--So, the Rangers had the best offense in the American League and they were shutout twice and held to one run once during the five Series games and it's a bit of head shaking wonder to remember that Matt Cain and Tim Lincecum are 26, Madison Bumgarner is 21, Jonathan Sanchez (don't forget that he has no-hit stuff despite his wavering control and emotions during the postseason) is 28, and that that homegrown rotation has a homegrown catcher in probable Rookie of the Year winner Buster Posey, who is 23 and may eventually end up at third base or in left field. Give their scouts credit and snicker again at the moneyball computers.
--I don't understand why celebrating fans feel they have to go on a violent rampage as they did in San Francisco Monday night. I recall vividly sitting in the old Tiger Stadium after Detroit had defeated San Diego in the 1984 World Series amid constant explosions and frightening fires to the extent that the press corps was prevented from leaving and a helicopter landed in the middle of the infield, bringing in pizzas (the Tigers were then owned by Domino's Tom Monaghan) so that, god forbid, we didn't go hungry.
--Bruce Bochy has now taken two teams to the World Series, the 1998 Padres and the 2010 Giants, and it is time to recognize him as one of baseball's best managers. He is unafraid to make lineup changes or remove pitchers or ask players who may not be familiar with certain functions--such as Huff sacrificing for the first time in his career--to perform the unexpected. He is not the most quotable personality, which often leads to the lack of publicity and recognition he deserves, but his handling of those misfits and castoffs should now leave no doubt that he belongs in the upper echelon of big league skippers.
--Vladimir Guerrero's 29 homers and 115 runs batted in prompted Anaheim fans to wonder if their Angels had given up on him prematurely, but he looked severely overmatched in the postseason, batting .220 with no home runs and six RBI, and what had once seemed to be an automatic resigning by the Rangers now may be in doubt, although general manager Jon Daniels insists "you have to consider his body of work."

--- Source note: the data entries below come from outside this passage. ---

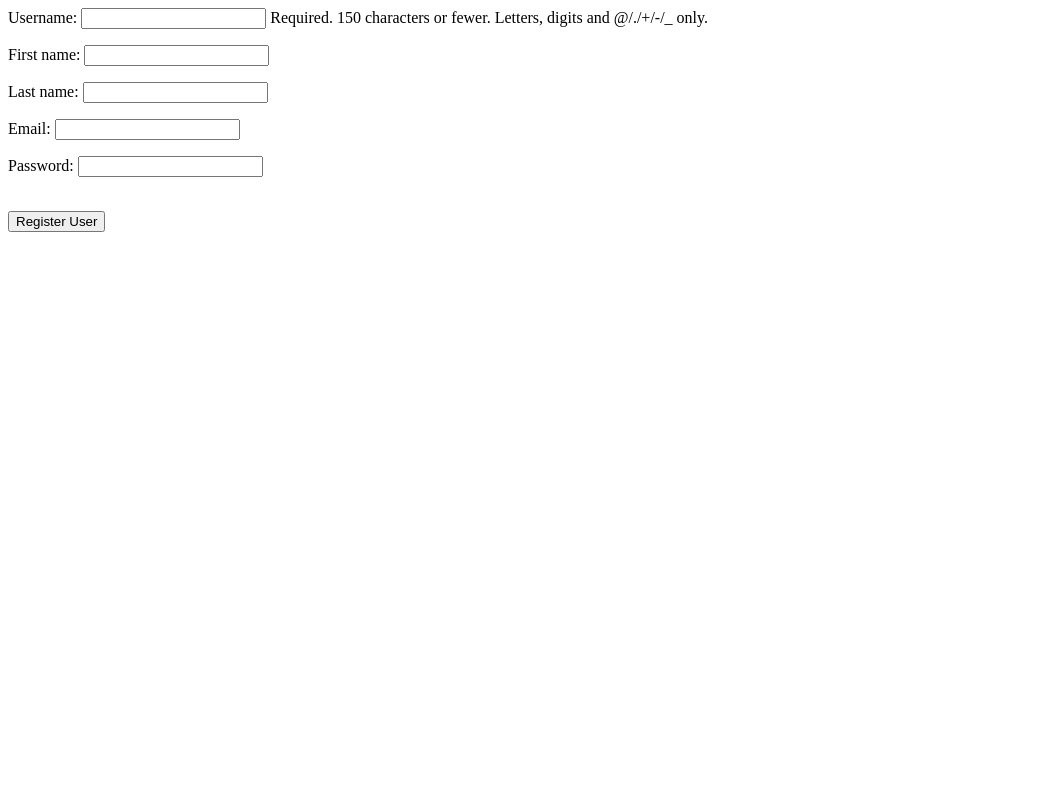
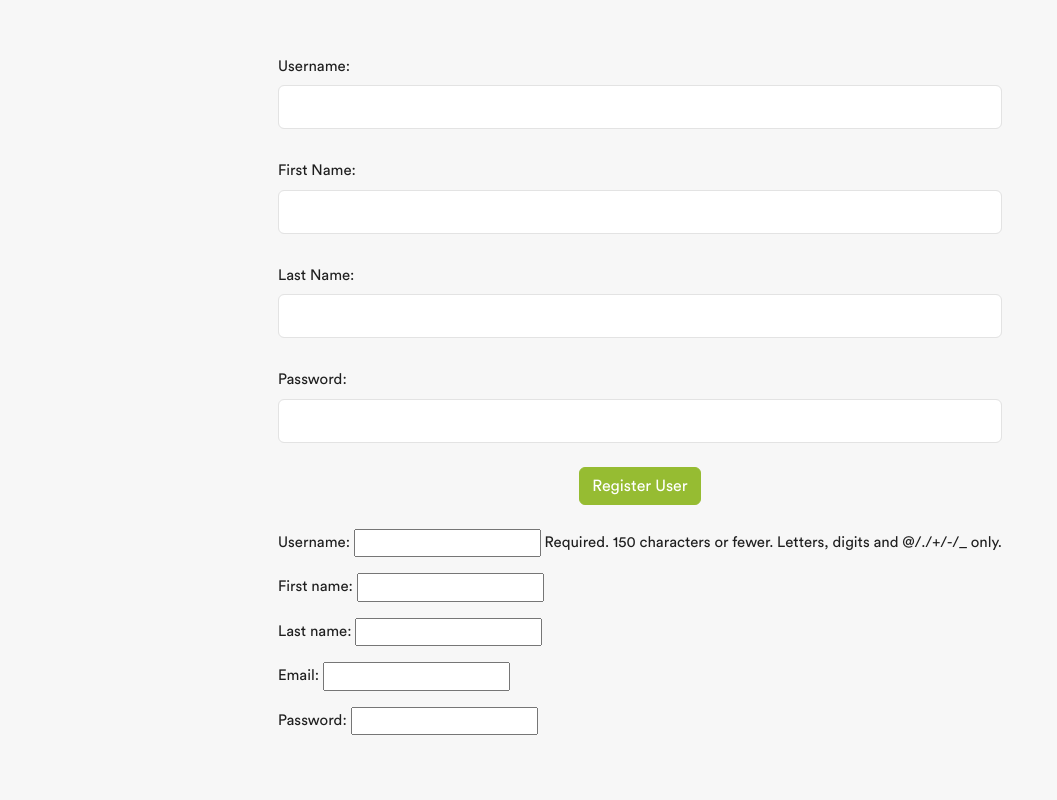
Before and after one commit to 2Bit-Synergy/stellarhr, a Django app: page /register-employee in a window 1280 px wide. Shown: the whole page, without its empty margins (0-1057 px from the left). Run offline with Django 5.2, Linux system fonts and the light colour scheme; style sheets or scripts are compiled from the project's sources; some libraries are stand-ins or nearby versions.

Commit message:
Add style for register employee form

```diff
--- a/apps/employees/templates/register-employee.html
+++ b/apps/employees/templates/register-employee.html
@@ -1,6 +1,43 @@
-<form method="POST">
-    {% csrf_token %}
-    {{ register_form.as_p}}<br>
-    <button type="SUBMIT">Register User</button>
+{% extends 'base.html' %}
+{% load static %}
+{% block content %}
+  <div class="account-page">
+    <!-- Main Wrapper -->
+    <div class="main-wrapper">
+      <div class="account-content">
+        <form method="POST">
+            {% csrf_token %}
+            <div class="input-block mb-4">
+                <label class="col-form-label">Username:</label>
+                <input name="username" class="form-control" type="text"/>
+            </div>
 
-</form>
+            <div class="input-block mb-4">
+                <label class="col-form-label">First Name:</label>
+                <input name="first_name" class="form-control" type="text"/>
+            </div>
+
+            <div class="input-block mb-4">
+                <label class="col-form-label">Last Name:</label>
+                <input name="last_name" class="form-control" type="text"/>
+            </div>
+
+            <div class="input-block mb-4">
+                <label class="col-form-label">Password:</label>
+                <input name="username" class="form-control" type="text"/>
+            </div>
+
+            <div class="input-block mb-4 text-center">
+                <button class="btn btn-primary account-btn" type="submit">Register User</button>
+              </div>
+
+              {{ register_form.as_p }}
+
+        </form>
+
+
+
+    </div>
+    </div>
+</div>
+{% endblock %}
```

--Beyond the magical work of the San Francisco rotation and the spirited performance of the Misfits this wasn't the most spellbinding World Series, but it did prove again that a carefully increased system of replays is needed despite the commissioner's concern about the "pace" of games. Of course, commercial breaks of 2 1/2 to 3 minutes don't exactly enhance the pace, but then somebody has to pay Fox for helping underwrite the industry, and the greater groundswell among owners doesn't seem to be for more replay but either 1) the addition of another wild card team, 2) a one game wild card play-in, or 3) increasing the division series from five to seven games. More on those possibilities at a later date.